Come sunset, thousands of motorbikes spread out across Chinese cities, delivering popular night snacks, including spicy hot pot ingredients, shredded potato and crawfish, part of a boom in home food delivery in recent years. The food delivery business in China has seen a 44% compound annual growth rate since 2013, compared with 27% a year from 2010 to 2013, according to a new report this week from consulting firm Bain & Company and consumer insights company Kantar Worldpanel.
That growth has been driven in large part by apps, with the online food order market increasing to 166 billion yuan ($24 billion) in 2016 from 125 billion yuan ($18 billion) in 2015 , according to an earlier report from internet-focused research firm iiMedia (link in Chinese). After breakneck growth that has slowed, the market is stabilizing, and is expected to reach $35 billion in 2018.
As a result of the growth, food delivery aggregators like Meituan, Ele.me and Baidu Waimai, the three dominant players, can tell you a lot about what people in China eat and when.
Late night orders, between 8pm and 6am, for example, are growing. Their share in overall orders more than tripled between 2015 and 2016, according to data from Ele.me. Spicy hot pot ingredients, shredded potato, preserved egg and pork congee, fried chicken, and hamburgers were among the most popular late-night food orders since January this year.
Meanwhile, another food, usually consumed with icy beer on hot summer nights, is gaining popularity as a bedtime snack star, according to Meituan (link in Chinese). Last year alone China consumed 879,300 tons of crawfish, though not only online. There are some 17,670 crawfish restaurants, according to Meituan, or about three times of the number of KFC outlets in China.

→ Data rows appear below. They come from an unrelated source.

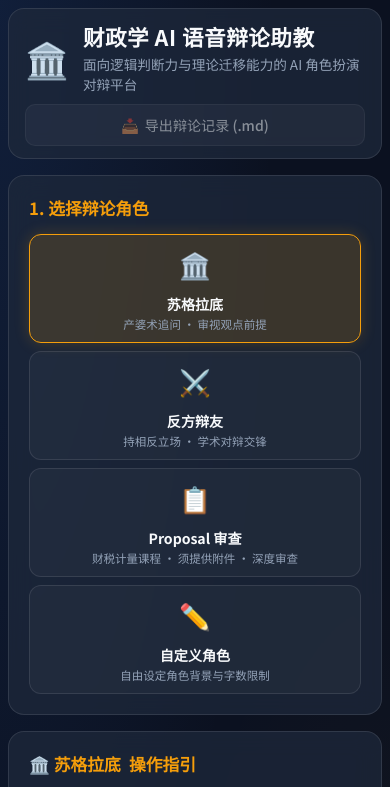
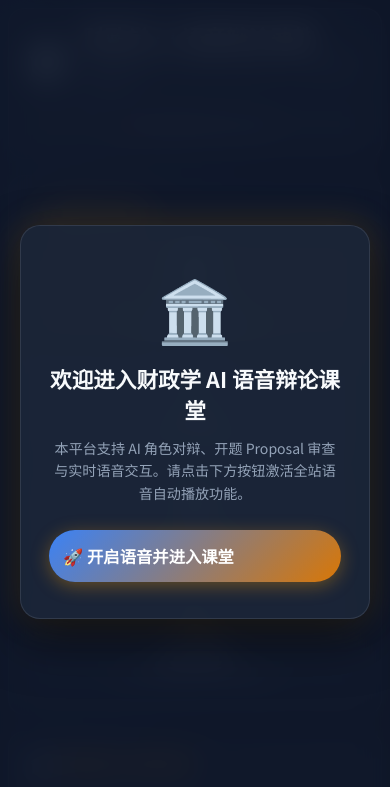
Before and after one commit to bingyenufe/AIDebate, a website: page index.html in a window 390 px wide. Shown: the top 787 px of the page. Drawn offline with Linux system fonts and the light colour scheme.

Commit message:
Implement start modal overlay for mobile TTS audio permission unlock and welcome

```diff
--- a/app.js
+++ b/app.js
@@ -32,6 +32,9 @@ const removeFileBtn = document.getElementById('removeFileBtn');
 
 const chatRoleLabel = document.getElementById('chatRoleLabel');
 const endDebateBtn = document.getElementById('endDebateBtn');
+const startModalOverlay = document.getElementById('startModalOverlay');
+const startAppBtn = document.getElementById('startAppBtn');
+
 const chatMessages = document.getElementById('chatMessages');
 const exportBtn = document.getElementById('exportBtn');
 
@@ -73,12 +76,43 @@ const ROLE_CONFIGS = {
 
 // Initialize event listeners on page load
 document.addEventListener('DOMContentLoaded', () => {
+  initStartModal();
   initRoleSelection();
   initFileUpload();
   initAudioRecorder();
   initDebateActions();
   initTTS();
 });
+
+function initStartModal() {
+  if (!startAppBtn || !startModalOverlay) return;
+
+  startAppBtn.addEventListener('click', () => {
+    // Unlock Web Speech Synthesis for iOS/Android in direct touch gesture
+    if ('speechSynthesis' in window) {
+      try {
+        if (window.speechSynthesis.paused) {
+          window.speechSynthesis.resume();
+        }
+        selectedMandarinVoice = pickBestMandarinVoice();
+        const welcomeUtterance = new SpeechSynthesisUtterance('欢迎进入财政学语音辩论课堂！');
+        welcomeUtterance.lang = 'zh-CN';
+        if (selectedMandarinVoice) {
+          welcomeUtterance.voice = selectedMandarinVoice;
+        }
+        window.speechSynthesis.speak(welcomeUtterance);
+      } catch (e) {
+        console.warn('TTS unlock error:', e);
+      }
+    }
+
+    // Hide modal overlay with smooth fade-out
+    startModalOverlay.classList.add('fade-out');
+    setTimeout(() => {
+      startModalOverlay.classList.add('hidden');
+    }, 400);
+  });
+}
 
 // ----------------------------------------------------
 // 1. Role Selection & Custom Role Logic
--- a/index.html
+++ b/index.html
@@ -10,6 +10,20 @@
   <link rel="stylesheet" href="style.css">
 </head>
 <body>
+  <!-- Start Modal Overlay for Mobile TTS Permission & Welcome -->
+  <div id="startModalOverlay" class="start-modal-overlay">
+    <div class="start-modal-card">
+      <div class="start-modal-icon">🏛️</div>
+      <h2>欢迎进入财政学 AI 语音辩论课堂</h2>
+      <p class="start-modal-desc">
+        本平台支持 AI 角色对辩、开题 Proposal 审查与实时语音交互。请点击下方按钮激活全站语音自动播放功能。
+      </p>
+      <button id="startAppBtn" class="btn btn-primary btn-start">
+        <span>🚀 开启语音并进入课堂</span>
+      </button>
+    </div>
+  </div>
+
   <div class="app-container">
     <!-- Header -->
     <header class="app-header">
--- a/style.css
+++ b/style.css
@@ -722,3 +722,72 @@ textarea:focus, input[type="number"]:focus {
     grid-template-columns: 1fr;
   }
 }
+
+/* Start Modal Overlay for Mobile TTS Permission & Welcome */
+.start-modal-overlay {
+  position: fixed;
+  top: 0;
+  left: 0;
+  width: 100vw;
+  height: 100vh;
+  background: rgba(15, 23, 42, 0.88);
+  backdrop-filter: blur(16px);
+  -webkit-backdrop-filter: blur(16px);
+  z-index: 99999;
+  display: flex;
+  align-items: center;
+  justify-content: center;
+  padding: 20px;
+  transition: opacity 0.4s ease, visibility 0.4s ease;
+}
+
+.start-modal-overlay.fade-out {
+  opacity: 0;
+  visibility: hidden;
+}
+
+.start-modal-card {
+  background: var(--panel-bg);
+  border: 1px solid var(--panel-border);
+  border-radius: 20px;
+  padding: 36px 28px;
+  max-width: 440px;
+  width: 100%;
+  text-align: center;
+  box-shadow: 0 20px 50px rgba(0, 0, 0, 0.5), 0 0 35px rgba(245, 158, 11, 0.18);
+}
+
+.start-modal-icon {
+  font-size: 3.8rem;
+  margin-bottom: 12px;
+}
+
+.start-modal-card h2 {
+  font-size: 1.35rem;
+  font-weight: 700;
+  color: var(--text-main);
+  margin-bottom: 12px;
+}
+
+.start-modal-desc {
+  font-size: 0.88rem;
+  color: var(--text-muted);
+  line-height: 1.6;
+  margin-bottom: 26px;
+}
+
+.btn-start {
+  width: 100%;
+  padding: 14px;
+  font-size: 1.02rem;
+  font-weight: 600;
+  border-radius: 30px;
+  background: linear-gradient(135deg, var(--primary), #d97706);
+  box-shadow: 0 4px 18px rgba(245, 158, 11, 0.35);
+  transition: all 0.2s ease;
+}
+
+.btn-start:hover {
+  transform: translateY(-2px);
+  box-shadow: 0 6px 24px rgba(245, 158, 11, 0.45);
+}
```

Food delivery apps saw particular spikes at two key moments over the past year. During the 2016 Olympic Games, late-night snack orders on Ele.me got a boost. On August 20, when Chen Long met Lee Chong Wei in the badminton final, late-night orders jumped by 22% (link in Chinese)—which conjures up an image of people jumping up, and waving their fried chicken drumsticks to cheer Chen’s victory.

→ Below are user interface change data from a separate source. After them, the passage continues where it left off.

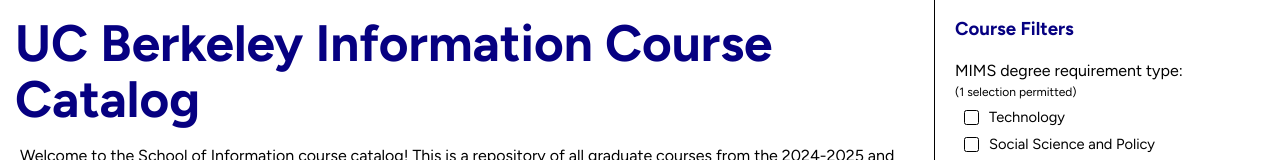
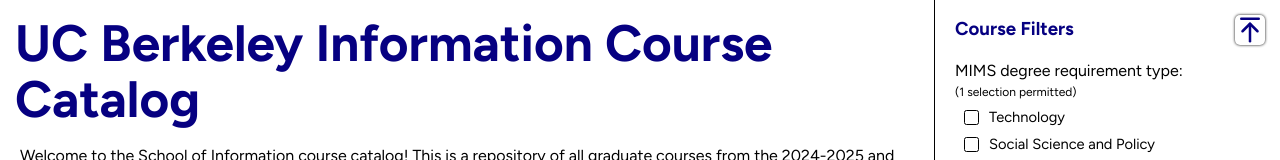
Before and after one commit to ltang16/info-catalog, a React (Vite) app: page / in a window 1280 px wide. Shown: the top 160 px of the page. Built offline with nearby package versions, Linux system fonts and the light colour scheme.

Commit message:
change "return to top" hyperlink to clickable and fixed react icon :)

```diff
--- a/package.json
+++ b/package.json
@@ -12,7 +12,8 @@
   "dependencies": {
     "axios": "^1.13.2",
     "react": "^19.2.0",
-    "react-dom": "^19.2.0"
+    "react-dom": "^19.2.0",
+    "react-icons": "^5.5.0"
   },
   "devDependencies": {
     "@eslint/js": "^9.39.1",
--- a/src/App.css
+++ b/src/App.css
@@ -52,6 +52,7 @@
   margin-left: 5px;
   margin-bottom: 5px;
   font-size: 11pt;
+  cursor: pointer;
 }
 
 .requirement-filters-btn, .certificate-filters-btn, .topic-filters-btn {
@@ -113,13 +114,14 @@
   margin-left: 20px;
   margin-bottom: 20px;
   color: #060081;
+  cursor: pointer;
 }
 
 .add-form-shortcut:hover {
   color: rgba(6, 0, 129, 0.7);
 }
 
-/* <============== Main content section styling =============> */
+/* <============== Main content section / miscellaneous styling =============> */
 
 .main-content {
   grid-area: main;
@@ -127,6 +129,7 @@
   flex-direction: column;
   align-items: center;
   height: 100%;
+  width: 100%;
 }
 
 .catalog-list {
@@ -136,15 +139,28 @@
   flex-direction: column;
   align-items: center;
   padding-inline-start: 0px;
+  width: 100%;
 }
 
 .catalog-description {
   width: 90%;
 }
 
+.page-top-shortcut {
+  position: fixed;
+  top: 15px;
+  right: 15px;
+  height: 30px;
+  width: 30px;
+  background-color: white;
+  border-radius: 5px;
+  box-shadow: 0px 0px 3px 0px black;
+}
+
+/* <============= Course addition form styling ============> */
+
 #course-add-section {
-  margin-top: 10px;
-  margin-bottom: 10px;
+  padding-bottom: 25px;
   width: 90%;
   border-top: solid 1px black;
 }
@@ -201,6 +217,7 @@
   margin-right: 30px;
   display: flex;
   align-items: center;
+  cursor: pointer;
 }
 
 .form-btn {
--- a/src/App.jsx
+++ b/src/App.jsx
@@ -4,6 +4,8 @@
 import FilterSidebar from './components/FilterSidebar'
 import CatalogList from './components/CatalogList'
 import CourseAddForm from './components/CourseAddForm'
+import { LuArrowUpToLine } from "react-icons/lu"
+
 
 
 
@@ -86,7 +88,7 @@
   // Function to smoothly scroll to a section when the link is clicked, without reloading the page :)
   const handleLinkClick = (e) => {
     e.preventDefault()
-    const targetID = e.target.getAttribute('href')
+    const targetID = e.currentTarget.getAttribute('href')
     const targetSection = document.querySelector(targetID)
     if (targetSection) {
       targetSection.scrollIntoView({
@@ -140,6 +142,11 @@
 
 
 
+  // Added styling for "return to top of page" icon :)
+  const iconStyleRTT = {color: "#060081", height: "30px", width: "30px"}
+
+
+
   return (
     <>
     <div className="header-section">
@@ -156,7 +163,9 @@
     <div className="main-content">
       <CatalogList catalog={filteredCatalog}/>
       <CourseAddForm catalog={catalog} onAddCourse={addCourse}/>
-      <a className="page-top-shortcut" href="#root" onClick={handleLinkClick}>Return to Top of Page</a>
+      <a className="page-top-shortcut" href="#root" onClick={handleLinkClick}>
+        <LuArrowUpToLine style={iconStyleRTT}/>
+      </a>
     </div>
     </>
   )
```
Also changed, not shown: 2 other files (tests, documents, lock files or other folders).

Orders also saw a surge (link in Chinese) the night before the annual online shopping extravaganza on Nov. 11, spearheaded by e-commerce giant Alibaba but adopted by other firms now, as people prepared to stay awake through the night and shop obsessively for discounted goods.